From the entries below, pull out each line where "compare" appears.

[[ RECORDS FOR THE EXERCISE open ]]

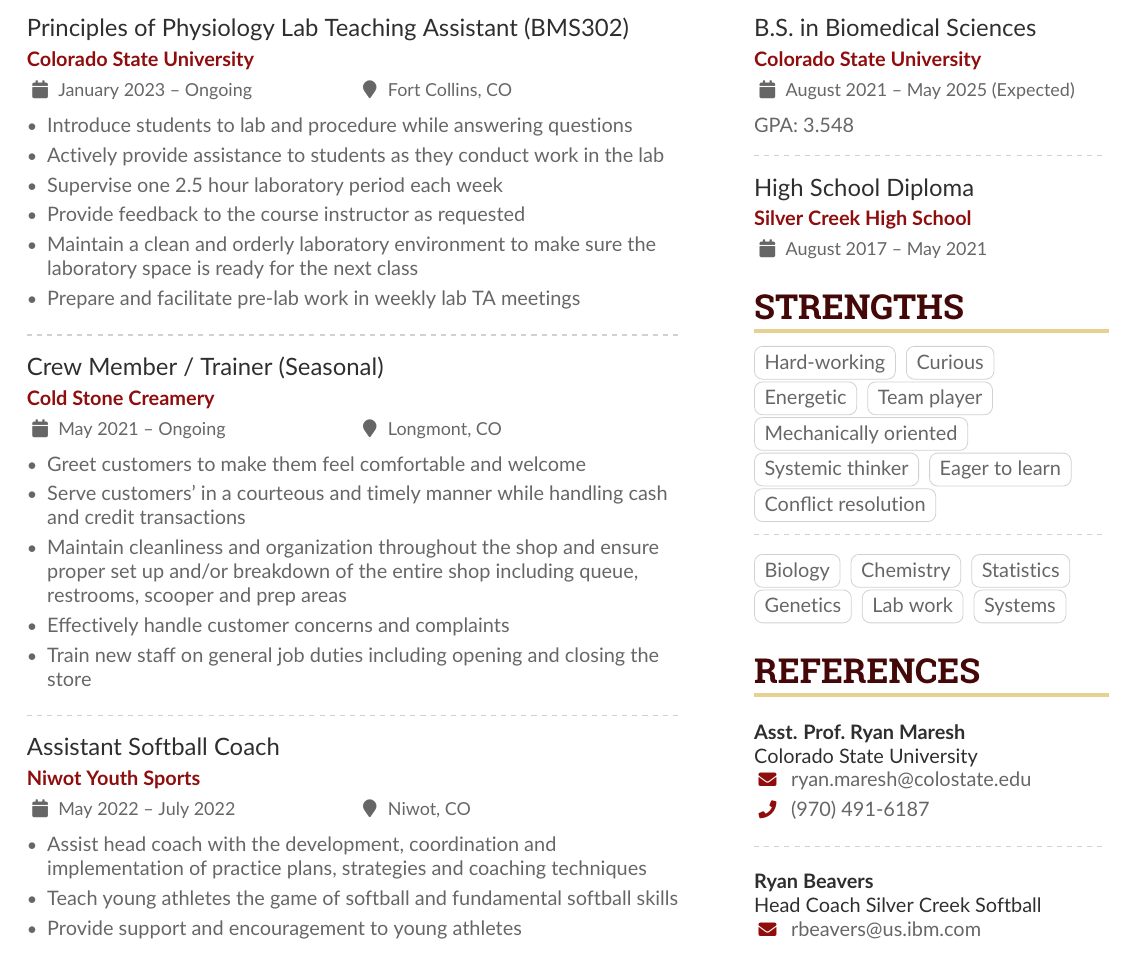
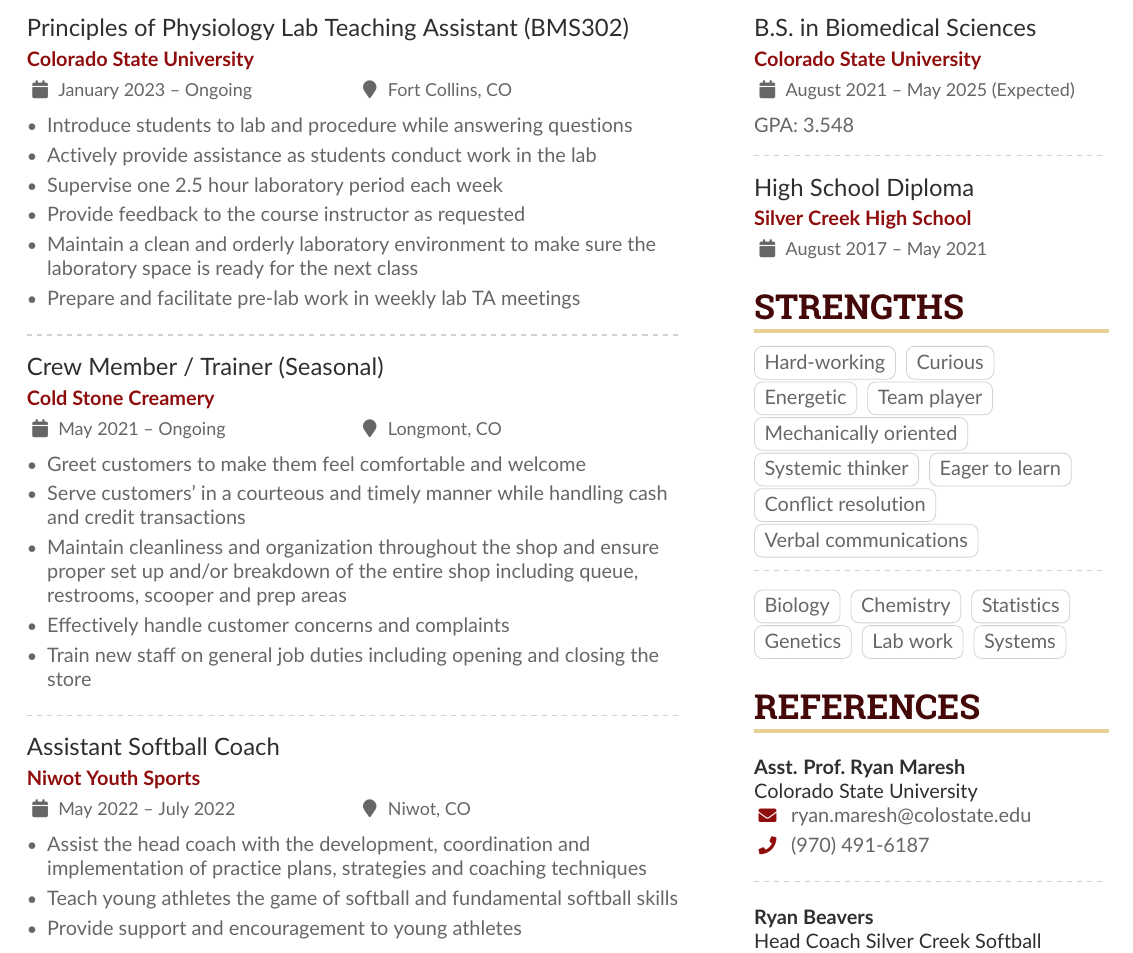
Before and after one commit to phinallydone/Resume_Kenzie, a LaTeX CV (HuntMacKenzie.tex): part of the page, cut so that both start at the same text. Compiled offline with pdfLaTeX.

Commit message:
1.02st Draft

```diff
--- a/HuntMacKenzie.tex
+++ b/HuntMacKenzie.tex
@@ -130,7 +130,7 @@
 \cvevent{Principles of Physiology Lab Teaching Assistant (BMS302)}{Colorado State University}{January 2023 -- Ongoing}{Fort Collins, CO}
 \begin{itemize}
 \item Introduce students to lab and procedure while answering questions
-\item Actively provide assistance to students as they conduct work in the lab
+\item Actively provide assistance as students conduct work in the lab
 \item Supervise one 2.5 hour laboratory period each week
 \item Provide feedback to the course instructor as requested
 \item Maintain a clean and orderly laboratory environment to make sure the laboratory space is ready for the next class
@@ -152,7 +152,7 @@
 
 \cvevent{Assistant Softball Coach}{Niwot Youth Sports}{May 2022 -- July 2022}{Niwot, CO}
 \begin{itemize}
-\item Assist head coach with the development, coordination and \\ implementation of practice plans, strategies and coaching techniques
+\item Assist the head coach with the development, coordination and \\ implementation of practice plans, strategies and coaching techniques
 \item Teach young athletes the game of softball and fundamental softball skills
 \item Provide support and encouragement to young athletes
 \end{itemize}
@@ -219,7 +219,8 @@
 \cvtag{Mechanically oriented}\\
 \cvtag{Systemic thinker}
 \cvtag{Eager to learn}
-\cvtag{Conflict resolution}
+\cvtag{Conflict resolution}\\
+\cvtag{Verbal communications}
 
 \divider\smallskip
 
```
Also changed, not shown: HuntMacKenzie.pdf.
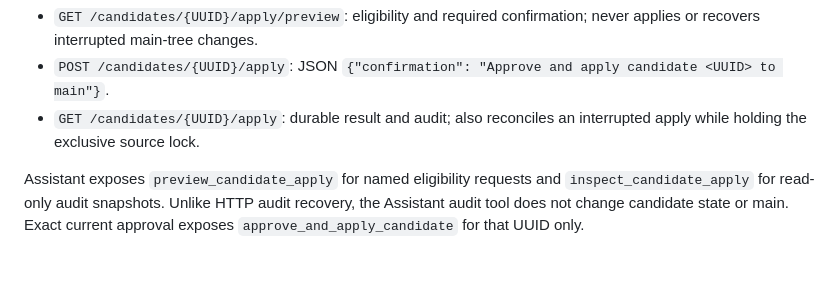
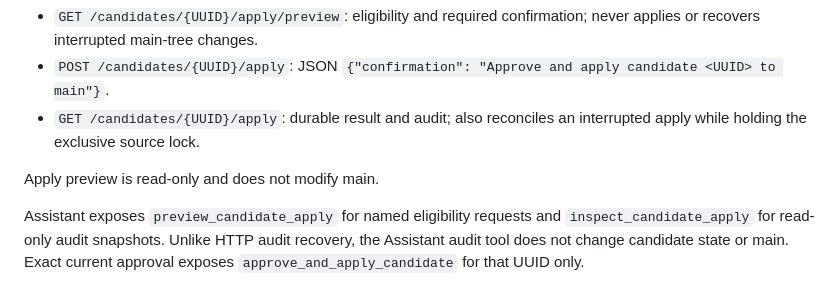
Before and after one commit to Shashank23dev-coder/jarvis-dev, a Markdown page: docs/self-edit.md, the part around the change. Drawn GitHub-style; blank space fills up the shorter version.

Commit message:
Jarvis: apply candidate 77922569-7bb0-4c08-b506-104194a2a983

```diff
--- a/docs/self-edit.md
+++ b/docs/self-edit.md
@@ -220,6 +220,8 @@ content, “continue”, and “looks good” grant no authority.
 - `GET /candidates/{UUID}/apply`: durable result and audit; also reconciles an
   interrupted apply while holding the exclusive source lock.
 
+Apply preview is read-only and does not modify main.
+
 Assistant exposes `preview_candidate_apply` for named eligibility requests and
 `inspect_candidate_apply` for read-only audit snapshots. Unlike HTTP audit recovery,
 the Assistant audit tool does not change candidate state or main. Exact current
```
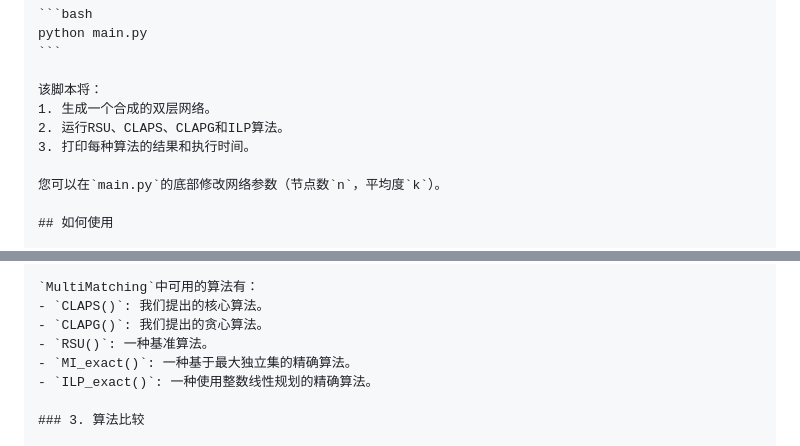
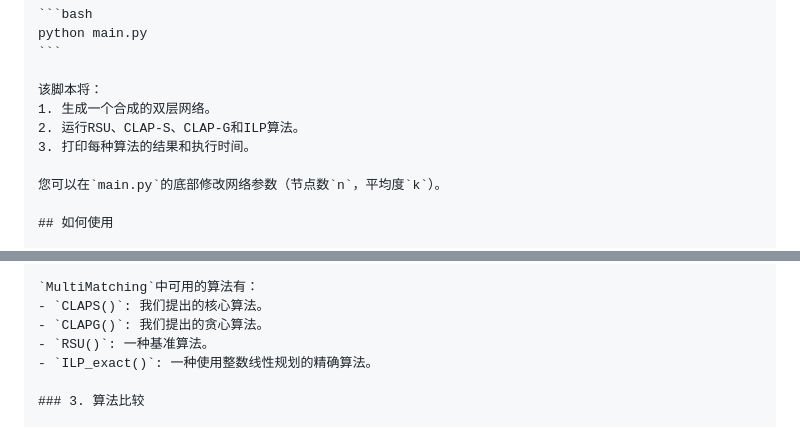
Before and after one commit to njnklab/CLAP-S_Algorithm, a Markdown page: README_CN.md, 2 parts joined by grey strips. Drawn GitHub-style.

```diff
--- a/README_CN.md
+++ b/README_CN.md
@@ -62,7 +62,7 @@ python main.py
 
 该脚本将：
 1. 生成一个合成的双层网络。
-2. 运行RSU、CLAPS、CLAPG和ILP算法。
+2. 运行RSU、CLAP-S、CLAP-G和ILP算法。
 3. 打印每种算法的结果和执行时间。
 
 您可以在`main.py`的底部修改网络参数（节点数`n`，平均度`k`）。
@@ -136,7 +136,6 @@ glde_matching.CLAPG()
 - `CLAPS()`: 我们提出的核心算法。
 - `CLAPG()`: 我们提出的贪心算法。
 - `RSU()`: 一种基准算法。
-- `MI_exact()`: 一种基于最大独立集的精确算法。
 - `ILP_exact()`: 一种使用整数线性规划的精确算法。
 
 ### 3. 算法比较
```
Also changed, not shown: README.md (+1 -2 lines).
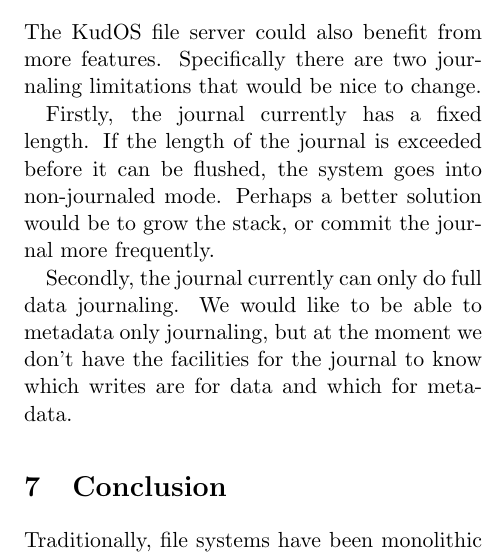
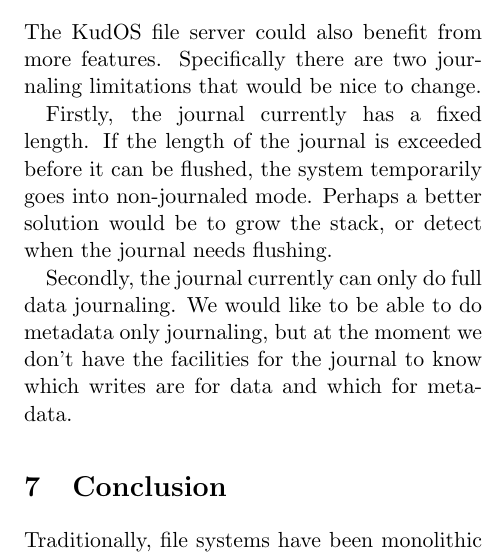
Before and after one commit to ucla-readable/fstitch-doc, a LaTeX paper (paper/paper.tex, which reads paper/future.tex): part of one column of page 14 of 14, cut so that both start at the same text. Compiled offline with pdfLaTeX.

Commit message:
r984: - Corrected a "what we would like to do" for journaling and a grammar fix.

```diff
--- a/paper/future.tex
+++ b/paper/future.tex
@@ -73,11 +73,11 @@
 are two journaling limitations that would be nice to change.
 
 Firstly, the journal currently has a fixed length. If the length of the journal
-is exceeded before it can be flushed, the system goes into non-journaled mode.
-Perhaps a better solution would be to grow the stack, or commit the journal more
-frequently.
+is exceeded before it can be flushed, the system temporarily goes into non-journaled mode.
+Perhaps a better solution would be to grow the stack, or detect when the
+journal needs flushing.
 
 Secondly, the journal currently can only do full data journaling. We would like
-to be able to metadata only journaling, but at the moment we don't have the
+to be able to do metadata only journaling, but at the moment we don't have the
 facilities for the journal to know which writes are for data and which for
 metadata.
```
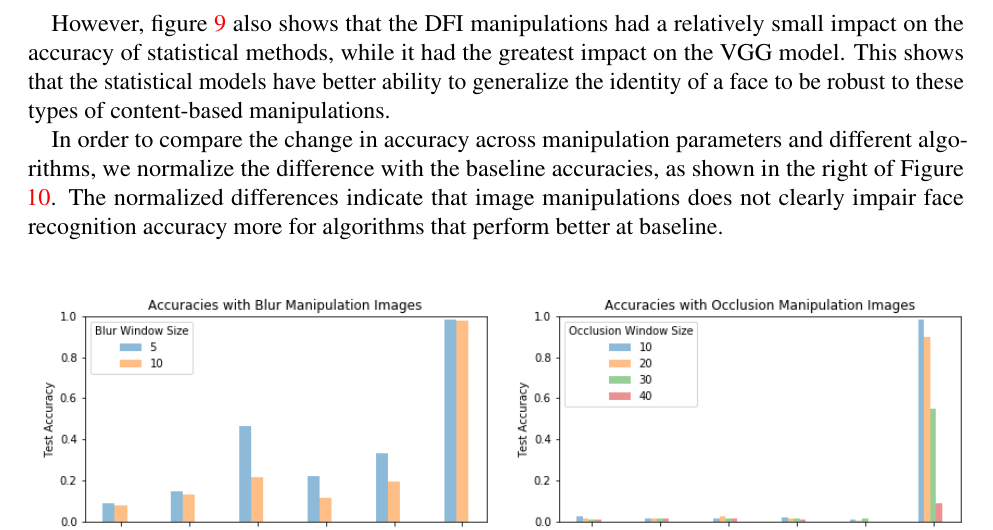
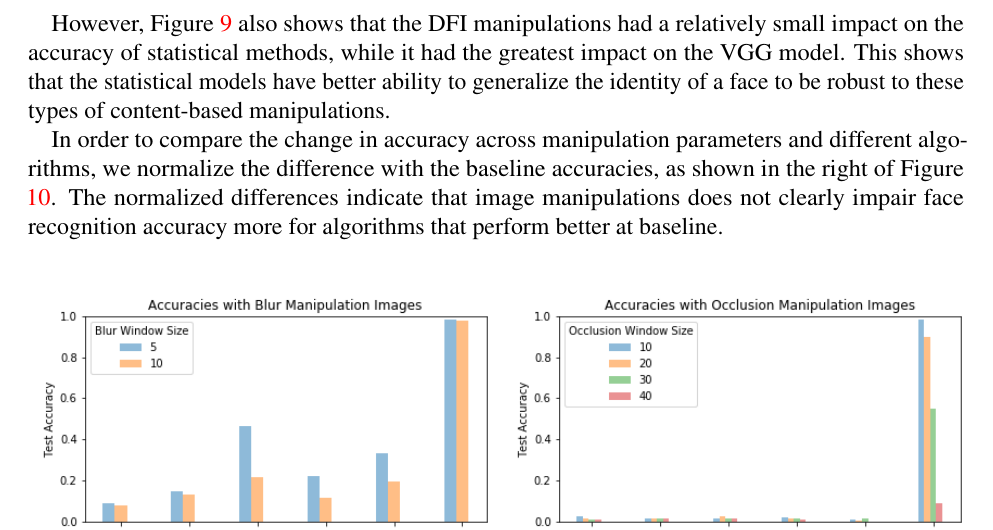
Before and after one commit to cchen23/COS429_final_project, a LaTeX document (written/written_report.tex): part of page 8 of 12, cut so that both start at the same text. Compiled offline with pdfLaTeX.

Commit message:
Capitalize something

```diff
--- a/written/written_report.tex
+++ b/written/written_report.tex
@@ -191,7 +191,7 @@ With manipulations, we find support for image manipulations equalizing face reco
 
 Figure \ref{fig:results_algorithms} shows the results split by algorithm in order to compare the effects of different manipulations. We observe that in 5 out of the 6 algorithms, accuracy drops severely after applying an occlusion manipulation. Only the VGG model is able to handle occlusions well, and it is able to maintain close to baseline accuracy for small occlusions.
 
-However, figure \ref{fig:results_algorithms} also shows that the DFI manipulations had a relatively small impact on the accuracy of statistical methods, while it had the greatest impact on the VGG model. This shows that the statistical models have better ability to generalize the identity of a face to be robust to these types of content-based manipulations.
+However, Figure \ref{fig:results_algorithms} also shows that the DFI manipulations had a relatively small impact on the accuracy of statistical methods, while it had the greatest impact on the VGG model. This shows that the statistical models have better ability to generalize the identity of a face to be robust to these types of content-based manipulations.
 
 In order to compare the change in accuracy across manipulation parameters and different algorithms, we normalize the difference with the baseline accuracies, as shown in the right of Figure \ref{fig:results_diff}. The normalized differences indicate that image manipulations does not clearly impair face recognition accuracy more for algorithms that perform better at baseline.
 
```
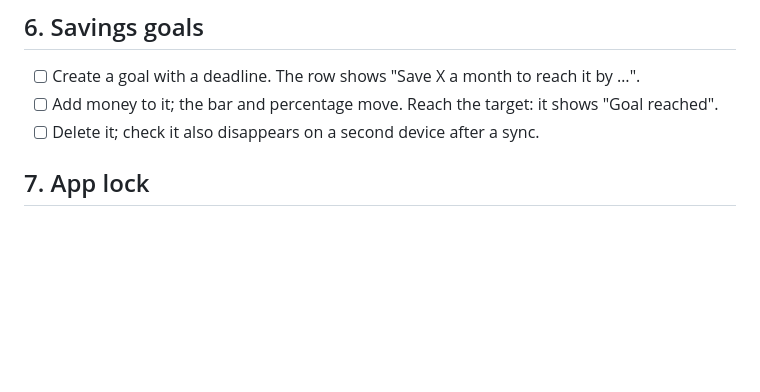
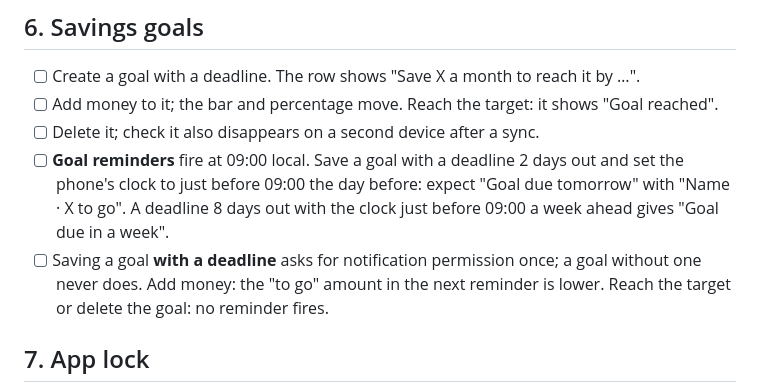
Before and after one commit to TonyVoo/finwisev2, a Markdown page: docs/qa/DEVICE_CHECKLIST.md, the part around the change. Rendered like a GitHub page; blank space fills up the shorter version.

Commit message:
docs(qa): device checklist covers goal reminders

```diff
--- a/docs/qa/DEVICE_CHECKLIST.md
+++ b/docs/qa/DEVICE_CHECKLIST.md
@@ -67,6 +67,13 @@ marked **(dev build)**.
 - [ ] Create a goal with a deadline. The row shows "Save X a month to reach it by …".
 - [ ] Add money to it; the bar and percentage move. Reach the target: it shows "Goal reached".
 - [ ] Delete it; check it also disappears on a second device after a sync.
+- [ ] **Goal reminders** fire at 09:00 local. Save a goal with a deadline 2 days out and set the
+      phone's clock to just before 09:00 the day before: expect "Goal due tomorrow" with
+      "Name · X to go". A deadline 8 days out with the clock just before 09:00 a week ahead gives
+      "Goal due in a week".
+- [ ] Saving a goal **with a deadline** asks for notification permission once; a goal without one
+      never does. Add money: the "to go" amount in the next reminder is lower. Reach the target or
+      delete the goal: no reminder fires.
 
 ## 7. App lock
 
```
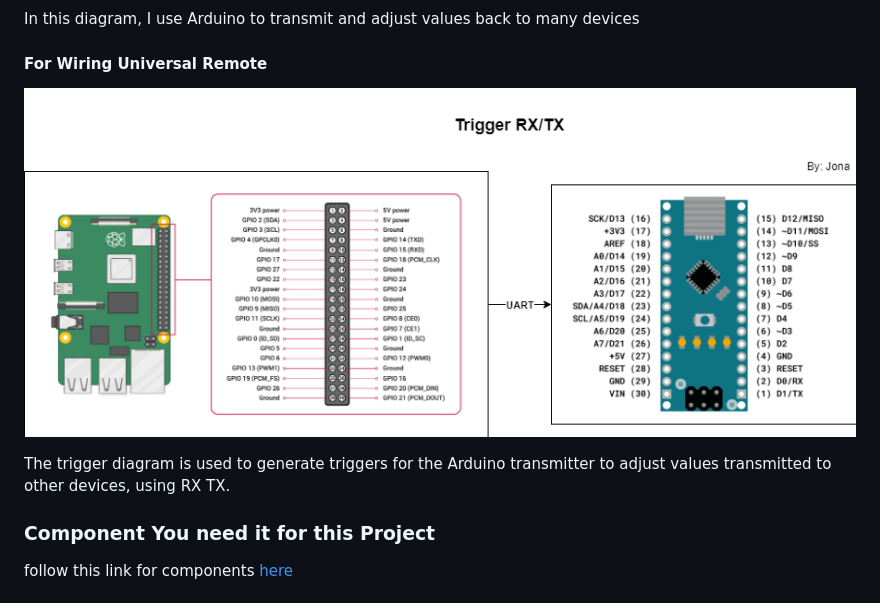
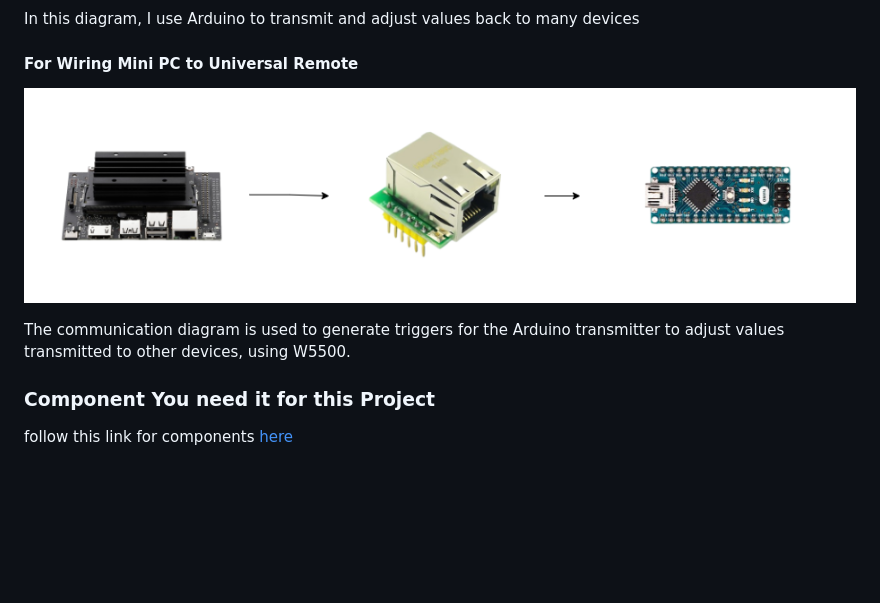
Before and after one commit to robotjaol/thermal_cam_HVAC, a Markdown page: README.md, the part around the change. GitHub-like rendering; pictures changed too: doc/img/ur_trigger.png; blank space fills up the shorter version.

Commit message:
add : mini pc communication

```diff
--- a/README.md
+++ b/README.md
@@ -49,10 +49,10 @@ In this diagram, I am using an Arduino Nano to retrieve multiple data from vario
 
 In this diagram, I use Arduino to transmit and adjust values back to many devices
 
-#### For Wiring Universal Remote
+#### For Wiring Mini PC to Universal Remote
 ![Diagram](doc/img/ur_trigger.png)
 
-The trigger diagram is used to generate triggers for the Arduino transmitter to adjust values transmitted to other devices, using RX TX.
+The communication diagram is used to generate triggers for the Arduino transmitter to adjust values transmitted to other devices, using W5500.
 
 ### Component You need it for this Project
 
```
Also changed, not shown: doc/img/raspberry.png (deleted), 1 other file.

[[ RECORDS FOR THE EXERCISE closed ]]

» COMPLETED EXERCISE
 Figure \ref{fig:results_algorithms} shows the results split by algorithm in order to compare the effects of different manipulations. We observe that in 5 out of the 6 algorithms, accuracy drops severely after applying an occlusion manipulation. Only the VGG model is able to handle occlusions well, and it is able to maintain close to baseline accuracy for small occlusions.
 In order to compare the change in accuracy across manipulation parameters and different algorithms, we normalize the difference with the baseline accuracies, as shown in the right of Figure \ref{fig:results_diff}. The normalized differences indicate that image manipulations does not clearly impair face recognition accuracy more for algorithms that perform better at baseline.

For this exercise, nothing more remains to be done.